▶ INSTRUCTIONS FOR THE TASK: Each line in the entries below that contains the word "items" counts once. Report how many there are and nothing more.

--- --- ---

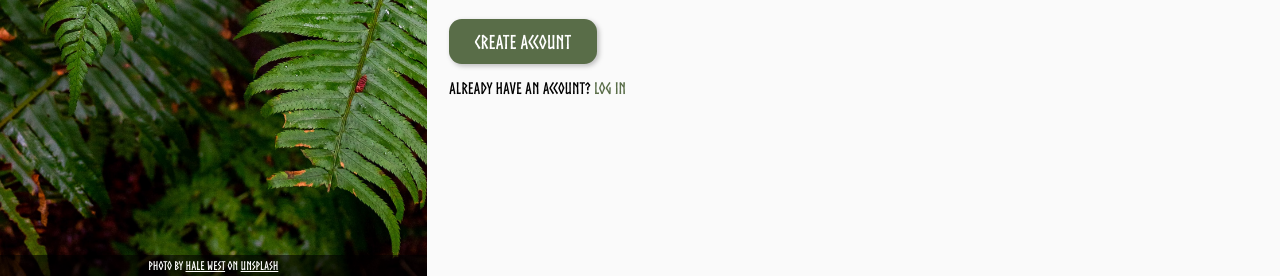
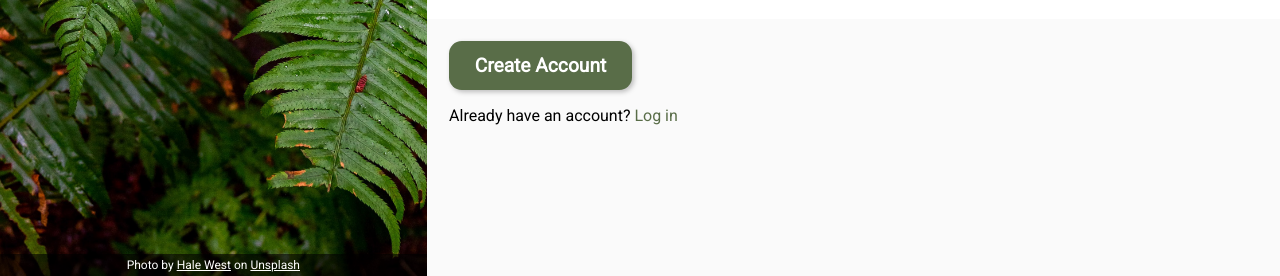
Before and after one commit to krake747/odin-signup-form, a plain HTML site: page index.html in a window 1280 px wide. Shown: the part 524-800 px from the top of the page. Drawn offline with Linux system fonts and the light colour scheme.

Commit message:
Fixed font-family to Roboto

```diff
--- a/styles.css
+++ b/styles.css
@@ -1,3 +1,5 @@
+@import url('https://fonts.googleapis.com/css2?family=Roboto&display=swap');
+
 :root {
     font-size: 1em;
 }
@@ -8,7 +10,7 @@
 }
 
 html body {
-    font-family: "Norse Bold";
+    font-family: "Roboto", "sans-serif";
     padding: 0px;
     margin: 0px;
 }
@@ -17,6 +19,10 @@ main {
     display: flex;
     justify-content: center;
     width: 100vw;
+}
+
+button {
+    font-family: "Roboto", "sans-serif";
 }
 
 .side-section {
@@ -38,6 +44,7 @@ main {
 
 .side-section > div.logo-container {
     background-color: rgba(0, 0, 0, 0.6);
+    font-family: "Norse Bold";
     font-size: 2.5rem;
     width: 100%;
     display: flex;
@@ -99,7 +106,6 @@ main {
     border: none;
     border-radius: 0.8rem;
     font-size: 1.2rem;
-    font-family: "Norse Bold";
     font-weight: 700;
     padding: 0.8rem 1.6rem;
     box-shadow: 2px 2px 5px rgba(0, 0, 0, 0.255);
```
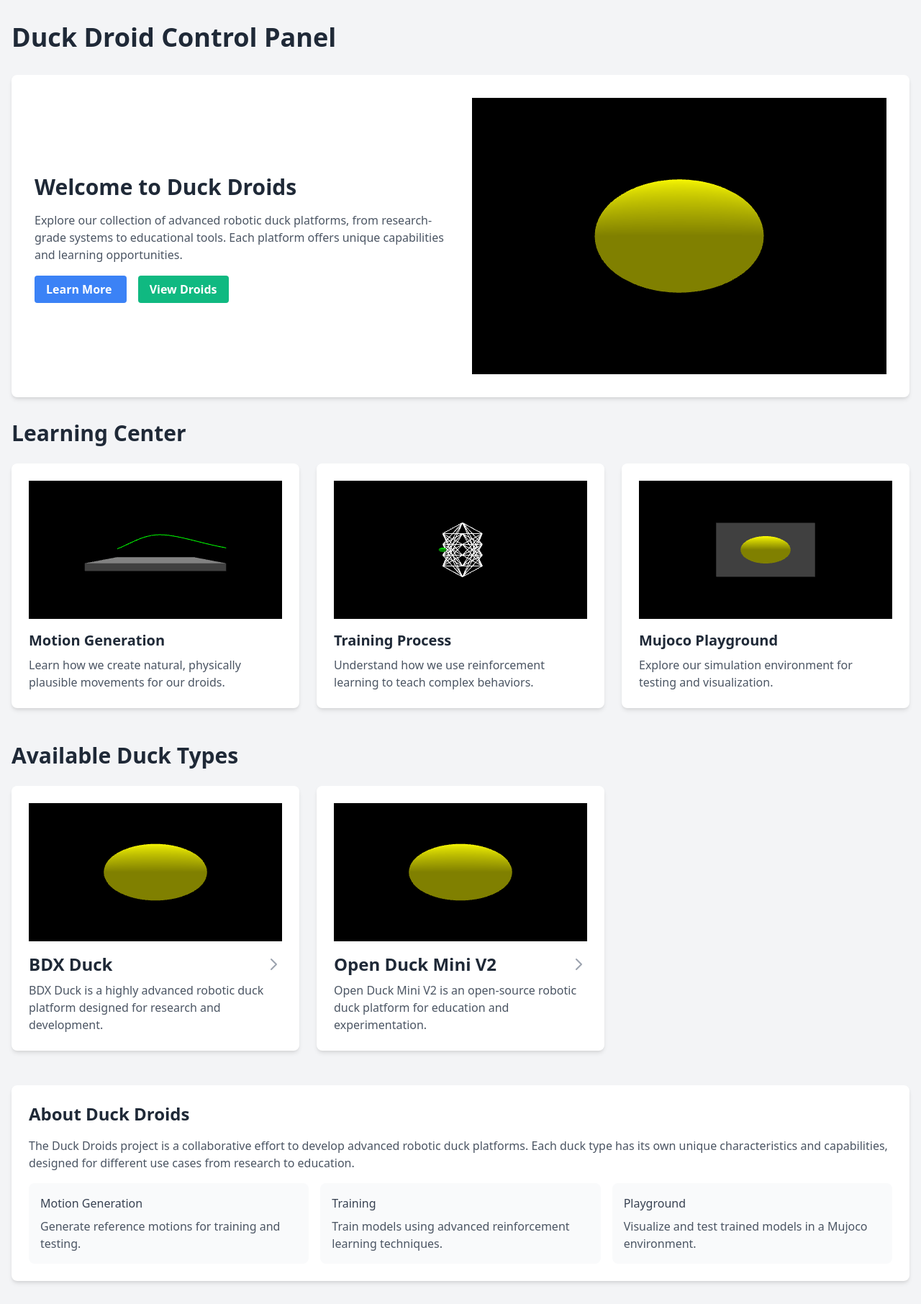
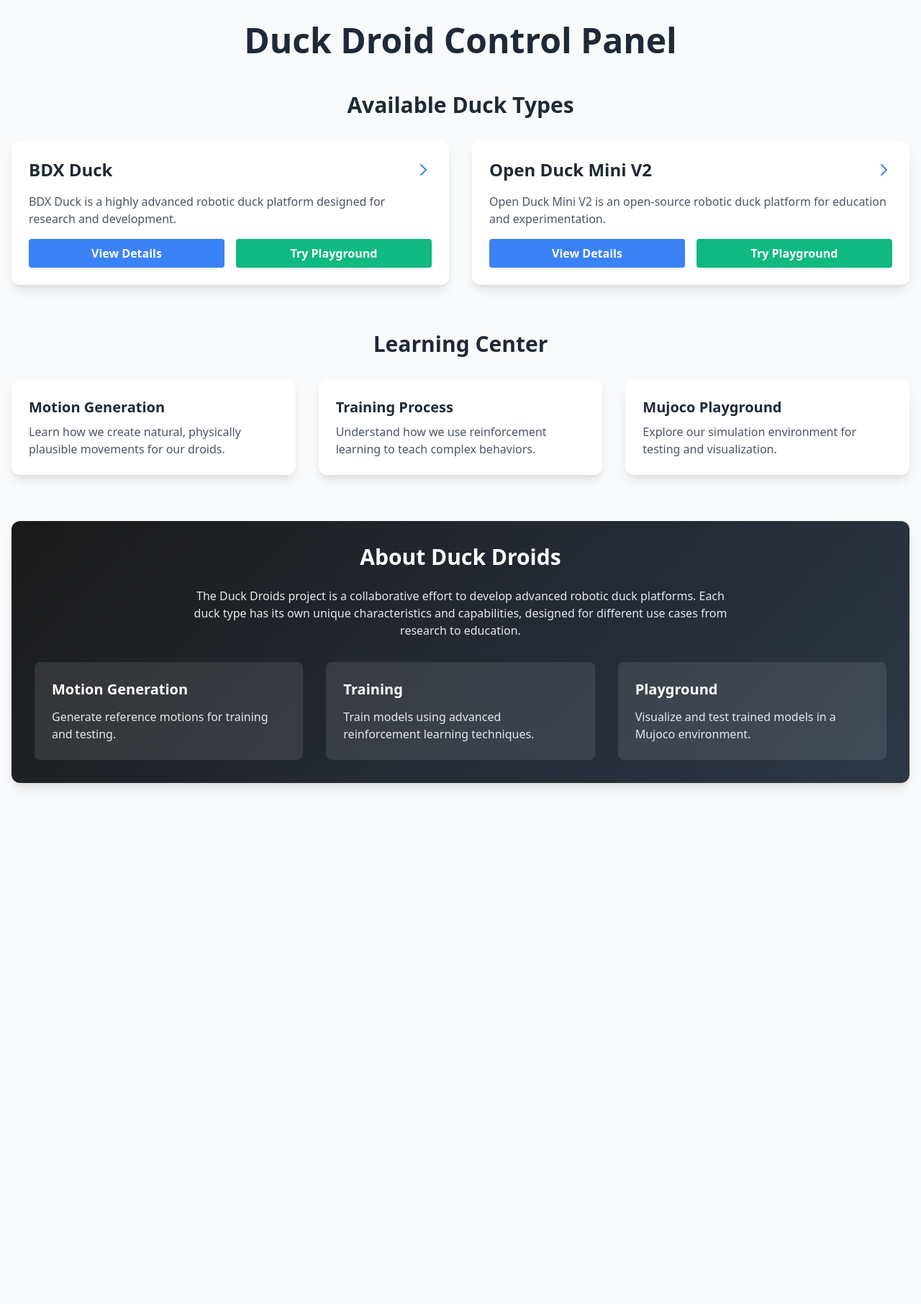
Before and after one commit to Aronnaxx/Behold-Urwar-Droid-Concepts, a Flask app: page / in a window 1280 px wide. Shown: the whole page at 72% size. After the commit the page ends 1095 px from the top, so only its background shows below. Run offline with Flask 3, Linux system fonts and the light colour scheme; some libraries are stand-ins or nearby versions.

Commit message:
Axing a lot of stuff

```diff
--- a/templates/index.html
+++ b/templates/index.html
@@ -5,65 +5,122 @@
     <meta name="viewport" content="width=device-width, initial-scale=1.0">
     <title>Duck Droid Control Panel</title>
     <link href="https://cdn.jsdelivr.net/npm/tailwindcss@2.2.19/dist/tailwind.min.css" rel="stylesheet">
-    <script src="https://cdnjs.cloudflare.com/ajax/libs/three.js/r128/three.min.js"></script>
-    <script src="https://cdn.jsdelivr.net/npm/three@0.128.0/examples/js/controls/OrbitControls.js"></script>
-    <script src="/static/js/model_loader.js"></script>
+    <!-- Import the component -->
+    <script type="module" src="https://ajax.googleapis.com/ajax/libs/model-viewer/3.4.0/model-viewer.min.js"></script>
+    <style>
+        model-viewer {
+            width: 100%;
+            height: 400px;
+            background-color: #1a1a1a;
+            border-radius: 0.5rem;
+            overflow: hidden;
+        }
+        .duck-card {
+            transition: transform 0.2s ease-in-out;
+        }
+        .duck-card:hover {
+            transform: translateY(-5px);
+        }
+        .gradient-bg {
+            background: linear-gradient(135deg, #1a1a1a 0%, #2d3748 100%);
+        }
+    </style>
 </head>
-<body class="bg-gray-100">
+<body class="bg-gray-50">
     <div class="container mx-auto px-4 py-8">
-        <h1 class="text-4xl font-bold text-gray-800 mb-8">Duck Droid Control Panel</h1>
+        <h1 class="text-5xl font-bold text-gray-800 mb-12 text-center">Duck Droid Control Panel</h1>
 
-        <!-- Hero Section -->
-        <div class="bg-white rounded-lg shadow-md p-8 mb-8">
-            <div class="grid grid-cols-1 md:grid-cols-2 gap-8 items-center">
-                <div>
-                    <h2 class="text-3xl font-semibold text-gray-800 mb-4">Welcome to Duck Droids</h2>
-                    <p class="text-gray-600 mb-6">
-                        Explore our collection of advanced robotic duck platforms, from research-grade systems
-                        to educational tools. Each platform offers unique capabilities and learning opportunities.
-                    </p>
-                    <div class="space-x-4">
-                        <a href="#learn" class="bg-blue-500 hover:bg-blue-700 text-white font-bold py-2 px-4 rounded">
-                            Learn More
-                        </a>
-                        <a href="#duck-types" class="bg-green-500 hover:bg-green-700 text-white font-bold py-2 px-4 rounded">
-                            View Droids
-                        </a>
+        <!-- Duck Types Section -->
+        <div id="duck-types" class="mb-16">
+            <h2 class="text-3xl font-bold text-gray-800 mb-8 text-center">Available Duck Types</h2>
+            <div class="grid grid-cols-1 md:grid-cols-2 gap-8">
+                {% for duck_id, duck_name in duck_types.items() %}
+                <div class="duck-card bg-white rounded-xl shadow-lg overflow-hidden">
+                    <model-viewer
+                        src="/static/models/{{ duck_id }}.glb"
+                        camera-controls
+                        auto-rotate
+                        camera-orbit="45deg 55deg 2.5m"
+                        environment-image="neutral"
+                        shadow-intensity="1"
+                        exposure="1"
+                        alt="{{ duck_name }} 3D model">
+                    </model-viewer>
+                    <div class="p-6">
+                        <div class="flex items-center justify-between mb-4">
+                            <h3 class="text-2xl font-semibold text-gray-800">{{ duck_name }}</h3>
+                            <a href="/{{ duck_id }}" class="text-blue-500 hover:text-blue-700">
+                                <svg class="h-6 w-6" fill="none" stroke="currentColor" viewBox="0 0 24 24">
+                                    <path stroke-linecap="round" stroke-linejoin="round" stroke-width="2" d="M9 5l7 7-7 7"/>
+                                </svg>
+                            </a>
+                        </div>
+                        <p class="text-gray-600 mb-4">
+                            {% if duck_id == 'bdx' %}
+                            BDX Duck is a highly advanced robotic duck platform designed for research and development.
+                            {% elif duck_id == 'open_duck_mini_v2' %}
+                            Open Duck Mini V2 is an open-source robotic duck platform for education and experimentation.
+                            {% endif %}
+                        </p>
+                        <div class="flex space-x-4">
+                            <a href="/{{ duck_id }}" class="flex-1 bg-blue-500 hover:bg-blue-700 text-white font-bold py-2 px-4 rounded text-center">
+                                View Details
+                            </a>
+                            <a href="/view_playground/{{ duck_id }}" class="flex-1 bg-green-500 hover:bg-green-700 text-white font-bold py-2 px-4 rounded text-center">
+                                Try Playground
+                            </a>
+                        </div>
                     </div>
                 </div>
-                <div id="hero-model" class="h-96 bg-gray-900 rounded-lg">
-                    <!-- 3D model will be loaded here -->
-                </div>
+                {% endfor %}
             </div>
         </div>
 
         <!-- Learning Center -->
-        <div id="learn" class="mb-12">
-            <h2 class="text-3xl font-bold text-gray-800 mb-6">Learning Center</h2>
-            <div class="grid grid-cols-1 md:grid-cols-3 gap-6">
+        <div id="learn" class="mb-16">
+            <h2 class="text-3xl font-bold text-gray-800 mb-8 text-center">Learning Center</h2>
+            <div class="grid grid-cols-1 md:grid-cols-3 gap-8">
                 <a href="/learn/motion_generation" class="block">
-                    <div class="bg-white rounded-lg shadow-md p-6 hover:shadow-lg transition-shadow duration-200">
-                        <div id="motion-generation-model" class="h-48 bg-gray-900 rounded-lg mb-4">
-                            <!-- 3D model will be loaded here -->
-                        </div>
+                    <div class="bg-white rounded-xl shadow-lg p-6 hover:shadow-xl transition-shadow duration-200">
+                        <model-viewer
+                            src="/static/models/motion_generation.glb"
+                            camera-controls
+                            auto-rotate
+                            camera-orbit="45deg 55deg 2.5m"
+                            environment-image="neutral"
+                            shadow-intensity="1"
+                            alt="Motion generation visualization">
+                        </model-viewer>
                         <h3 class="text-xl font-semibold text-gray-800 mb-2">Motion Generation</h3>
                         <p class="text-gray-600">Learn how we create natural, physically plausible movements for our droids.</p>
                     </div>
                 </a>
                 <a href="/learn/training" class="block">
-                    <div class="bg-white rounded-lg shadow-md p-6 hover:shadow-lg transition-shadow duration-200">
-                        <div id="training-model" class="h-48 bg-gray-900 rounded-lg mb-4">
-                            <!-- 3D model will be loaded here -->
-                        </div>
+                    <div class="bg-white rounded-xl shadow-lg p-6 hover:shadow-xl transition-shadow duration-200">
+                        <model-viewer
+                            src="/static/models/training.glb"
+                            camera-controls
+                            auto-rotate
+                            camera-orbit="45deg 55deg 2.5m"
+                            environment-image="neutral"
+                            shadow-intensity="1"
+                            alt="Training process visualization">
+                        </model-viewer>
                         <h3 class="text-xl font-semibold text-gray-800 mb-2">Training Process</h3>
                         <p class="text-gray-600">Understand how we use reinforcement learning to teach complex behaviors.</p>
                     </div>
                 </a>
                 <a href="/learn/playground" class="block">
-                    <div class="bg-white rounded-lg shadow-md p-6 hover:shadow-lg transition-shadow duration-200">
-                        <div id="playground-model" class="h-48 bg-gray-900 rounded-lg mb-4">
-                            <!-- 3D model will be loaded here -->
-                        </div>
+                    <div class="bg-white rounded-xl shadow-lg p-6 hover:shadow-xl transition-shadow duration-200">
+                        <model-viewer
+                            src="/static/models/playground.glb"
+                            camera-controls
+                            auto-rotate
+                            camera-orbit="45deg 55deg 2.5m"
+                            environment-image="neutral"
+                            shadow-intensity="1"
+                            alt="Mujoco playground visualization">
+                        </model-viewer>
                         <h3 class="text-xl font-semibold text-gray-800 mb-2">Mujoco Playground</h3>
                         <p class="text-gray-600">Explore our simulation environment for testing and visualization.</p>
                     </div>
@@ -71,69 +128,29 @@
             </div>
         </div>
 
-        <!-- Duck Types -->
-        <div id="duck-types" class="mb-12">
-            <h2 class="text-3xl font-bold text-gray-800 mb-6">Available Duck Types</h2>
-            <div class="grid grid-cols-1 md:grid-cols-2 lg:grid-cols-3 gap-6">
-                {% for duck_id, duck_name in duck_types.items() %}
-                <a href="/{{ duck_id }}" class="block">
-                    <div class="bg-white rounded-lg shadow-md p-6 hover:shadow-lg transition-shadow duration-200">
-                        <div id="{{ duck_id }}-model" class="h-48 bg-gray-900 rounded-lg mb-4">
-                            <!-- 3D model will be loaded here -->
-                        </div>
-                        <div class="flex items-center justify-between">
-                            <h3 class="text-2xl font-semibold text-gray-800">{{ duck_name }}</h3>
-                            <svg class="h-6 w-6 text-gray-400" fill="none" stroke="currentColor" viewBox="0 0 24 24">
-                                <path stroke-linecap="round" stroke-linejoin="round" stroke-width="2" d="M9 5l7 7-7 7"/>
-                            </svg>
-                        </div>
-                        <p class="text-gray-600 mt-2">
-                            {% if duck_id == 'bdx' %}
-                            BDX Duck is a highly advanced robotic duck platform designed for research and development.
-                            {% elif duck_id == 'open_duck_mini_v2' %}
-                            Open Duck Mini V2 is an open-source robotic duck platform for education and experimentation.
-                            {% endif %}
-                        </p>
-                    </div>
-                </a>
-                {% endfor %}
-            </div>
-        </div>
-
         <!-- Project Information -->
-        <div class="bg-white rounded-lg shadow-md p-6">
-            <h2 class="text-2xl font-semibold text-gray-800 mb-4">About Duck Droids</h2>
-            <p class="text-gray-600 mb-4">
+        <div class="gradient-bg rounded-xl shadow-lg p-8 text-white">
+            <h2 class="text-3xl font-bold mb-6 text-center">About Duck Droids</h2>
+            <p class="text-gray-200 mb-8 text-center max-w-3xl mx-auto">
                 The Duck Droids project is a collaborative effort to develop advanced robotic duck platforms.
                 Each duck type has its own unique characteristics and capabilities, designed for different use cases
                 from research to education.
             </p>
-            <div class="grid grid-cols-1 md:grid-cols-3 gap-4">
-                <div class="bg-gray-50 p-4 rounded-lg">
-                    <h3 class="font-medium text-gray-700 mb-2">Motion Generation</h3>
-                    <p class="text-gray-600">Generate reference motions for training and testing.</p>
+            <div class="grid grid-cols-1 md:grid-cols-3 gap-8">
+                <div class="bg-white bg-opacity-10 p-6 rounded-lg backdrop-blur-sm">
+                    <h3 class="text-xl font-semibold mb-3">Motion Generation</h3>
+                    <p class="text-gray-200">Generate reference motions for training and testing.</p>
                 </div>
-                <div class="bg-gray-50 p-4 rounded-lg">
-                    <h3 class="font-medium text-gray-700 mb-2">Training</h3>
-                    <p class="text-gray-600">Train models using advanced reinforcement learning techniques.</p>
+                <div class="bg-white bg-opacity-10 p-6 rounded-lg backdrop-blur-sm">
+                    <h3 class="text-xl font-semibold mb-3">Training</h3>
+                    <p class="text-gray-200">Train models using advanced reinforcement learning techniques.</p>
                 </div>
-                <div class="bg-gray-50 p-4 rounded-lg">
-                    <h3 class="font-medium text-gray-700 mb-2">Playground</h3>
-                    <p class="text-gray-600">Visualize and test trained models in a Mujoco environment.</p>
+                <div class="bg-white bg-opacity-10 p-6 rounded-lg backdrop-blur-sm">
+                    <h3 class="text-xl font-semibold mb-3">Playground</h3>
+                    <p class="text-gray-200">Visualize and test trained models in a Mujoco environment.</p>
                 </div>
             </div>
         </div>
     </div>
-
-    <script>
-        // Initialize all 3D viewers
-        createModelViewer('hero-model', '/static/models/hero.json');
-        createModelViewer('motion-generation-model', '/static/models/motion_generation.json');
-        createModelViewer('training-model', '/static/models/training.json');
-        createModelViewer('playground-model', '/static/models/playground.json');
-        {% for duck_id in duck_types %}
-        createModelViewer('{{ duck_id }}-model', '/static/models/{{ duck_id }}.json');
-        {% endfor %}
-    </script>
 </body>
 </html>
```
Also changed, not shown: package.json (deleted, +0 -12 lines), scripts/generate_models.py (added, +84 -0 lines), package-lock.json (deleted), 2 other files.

--- --- ---

▶ ANSWER BOX: 5